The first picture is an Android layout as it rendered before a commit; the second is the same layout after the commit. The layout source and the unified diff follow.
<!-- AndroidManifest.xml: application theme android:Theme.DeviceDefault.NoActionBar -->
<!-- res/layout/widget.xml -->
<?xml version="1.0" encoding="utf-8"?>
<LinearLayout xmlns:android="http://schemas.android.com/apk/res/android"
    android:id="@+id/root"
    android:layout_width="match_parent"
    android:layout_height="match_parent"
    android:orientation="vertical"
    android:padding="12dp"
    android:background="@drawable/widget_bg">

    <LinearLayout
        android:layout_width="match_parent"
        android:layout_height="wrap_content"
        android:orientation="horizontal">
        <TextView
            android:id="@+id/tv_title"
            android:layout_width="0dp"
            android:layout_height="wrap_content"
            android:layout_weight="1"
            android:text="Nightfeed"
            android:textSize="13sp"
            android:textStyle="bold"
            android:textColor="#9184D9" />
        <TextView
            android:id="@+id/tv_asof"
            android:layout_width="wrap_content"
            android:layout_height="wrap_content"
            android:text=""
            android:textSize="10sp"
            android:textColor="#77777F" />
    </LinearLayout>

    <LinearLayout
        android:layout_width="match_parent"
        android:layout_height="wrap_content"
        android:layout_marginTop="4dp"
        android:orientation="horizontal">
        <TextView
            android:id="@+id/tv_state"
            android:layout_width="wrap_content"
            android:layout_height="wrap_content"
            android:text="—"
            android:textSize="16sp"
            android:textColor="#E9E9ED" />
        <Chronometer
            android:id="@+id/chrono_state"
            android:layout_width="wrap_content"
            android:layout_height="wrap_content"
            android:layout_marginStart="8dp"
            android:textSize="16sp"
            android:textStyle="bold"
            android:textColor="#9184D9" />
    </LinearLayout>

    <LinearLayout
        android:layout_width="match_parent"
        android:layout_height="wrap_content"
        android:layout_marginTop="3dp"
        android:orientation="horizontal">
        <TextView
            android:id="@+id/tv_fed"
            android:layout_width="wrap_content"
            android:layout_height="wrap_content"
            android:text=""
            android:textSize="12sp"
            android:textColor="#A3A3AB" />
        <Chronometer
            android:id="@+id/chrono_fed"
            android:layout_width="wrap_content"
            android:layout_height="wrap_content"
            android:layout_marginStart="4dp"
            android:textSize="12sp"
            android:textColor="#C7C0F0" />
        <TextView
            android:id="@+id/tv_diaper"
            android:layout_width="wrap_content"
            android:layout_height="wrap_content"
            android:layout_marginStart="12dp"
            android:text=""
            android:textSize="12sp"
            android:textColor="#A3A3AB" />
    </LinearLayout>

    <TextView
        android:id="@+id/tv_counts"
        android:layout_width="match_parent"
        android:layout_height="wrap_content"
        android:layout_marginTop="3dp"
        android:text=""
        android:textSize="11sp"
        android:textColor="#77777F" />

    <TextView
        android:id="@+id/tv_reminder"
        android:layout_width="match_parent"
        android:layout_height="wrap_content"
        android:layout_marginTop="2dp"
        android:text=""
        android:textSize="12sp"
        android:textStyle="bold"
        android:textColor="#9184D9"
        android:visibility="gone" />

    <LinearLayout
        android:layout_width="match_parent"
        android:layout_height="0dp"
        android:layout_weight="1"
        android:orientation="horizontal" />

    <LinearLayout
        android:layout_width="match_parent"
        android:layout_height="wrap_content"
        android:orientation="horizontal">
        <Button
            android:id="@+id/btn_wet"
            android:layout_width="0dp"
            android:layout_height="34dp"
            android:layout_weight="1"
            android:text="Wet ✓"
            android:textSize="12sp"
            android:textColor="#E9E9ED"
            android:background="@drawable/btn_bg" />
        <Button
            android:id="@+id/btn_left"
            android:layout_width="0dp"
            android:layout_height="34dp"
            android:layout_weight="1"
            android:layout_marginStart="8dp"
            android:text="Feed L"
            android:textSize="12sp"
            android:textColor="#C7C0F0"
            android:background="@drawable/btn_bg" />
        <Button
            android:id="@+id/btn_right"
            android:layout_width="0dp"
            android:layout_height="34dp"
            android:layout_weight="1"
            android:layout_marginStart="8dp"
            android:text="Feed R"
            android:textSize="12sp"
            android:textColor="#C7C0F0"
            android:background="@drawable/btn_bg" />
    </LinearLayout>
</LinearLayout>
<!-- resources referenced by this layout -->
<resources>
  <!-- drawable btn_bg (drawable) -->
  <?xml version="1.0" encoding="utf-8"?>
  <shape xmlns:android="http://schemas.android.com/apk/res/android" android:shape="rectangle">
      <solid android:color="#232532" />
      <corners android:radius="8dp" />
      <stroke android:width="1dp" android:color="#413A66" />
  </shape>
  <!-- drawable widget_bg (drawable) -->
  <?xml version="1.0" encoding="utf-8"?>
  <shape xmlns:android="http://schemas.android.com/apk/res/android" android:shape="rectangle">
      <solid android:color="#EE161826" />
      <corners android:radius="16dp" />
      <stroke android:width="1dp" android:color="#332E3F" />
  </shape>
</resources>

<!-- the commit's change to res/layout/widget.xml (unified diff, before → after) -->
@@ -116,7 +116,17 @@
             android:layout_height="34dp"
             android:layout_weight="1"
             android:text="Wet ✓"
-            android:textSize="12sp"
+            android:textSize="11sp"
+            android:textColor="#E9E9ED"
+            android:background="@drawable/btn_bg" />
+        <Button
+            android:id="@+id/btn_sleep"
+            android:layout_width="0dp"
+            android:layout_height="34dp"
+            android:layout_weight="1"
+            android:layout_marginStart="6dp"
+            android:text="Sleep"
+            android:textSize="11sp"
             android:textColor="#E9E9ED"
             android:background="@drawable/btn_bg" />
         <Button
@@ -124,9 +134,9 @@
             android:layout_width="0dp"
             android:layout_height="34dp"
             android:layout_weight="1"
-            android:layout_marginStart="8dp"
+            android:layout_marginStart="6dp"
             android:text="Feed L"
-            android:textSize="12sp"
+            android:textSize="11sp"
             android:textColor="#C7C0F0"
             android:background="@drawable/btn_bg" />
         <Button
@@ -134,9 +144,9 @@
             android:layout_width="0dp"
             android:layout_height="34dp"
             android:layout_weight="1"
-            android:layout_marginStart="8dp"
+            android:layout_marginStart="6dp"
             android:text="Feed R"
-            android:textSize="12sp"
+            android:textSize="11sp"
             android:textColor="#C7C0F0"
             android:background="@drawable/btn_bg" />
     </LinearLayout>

────

▸ WHAT YOU ARE ASKED TO DO: Scan the records for the string "corners". Copy each line in which it appears.

▸ FINISHED EXERCISE:
      <corners android:radius="8dp" />
      <corners android:radius="16dp" />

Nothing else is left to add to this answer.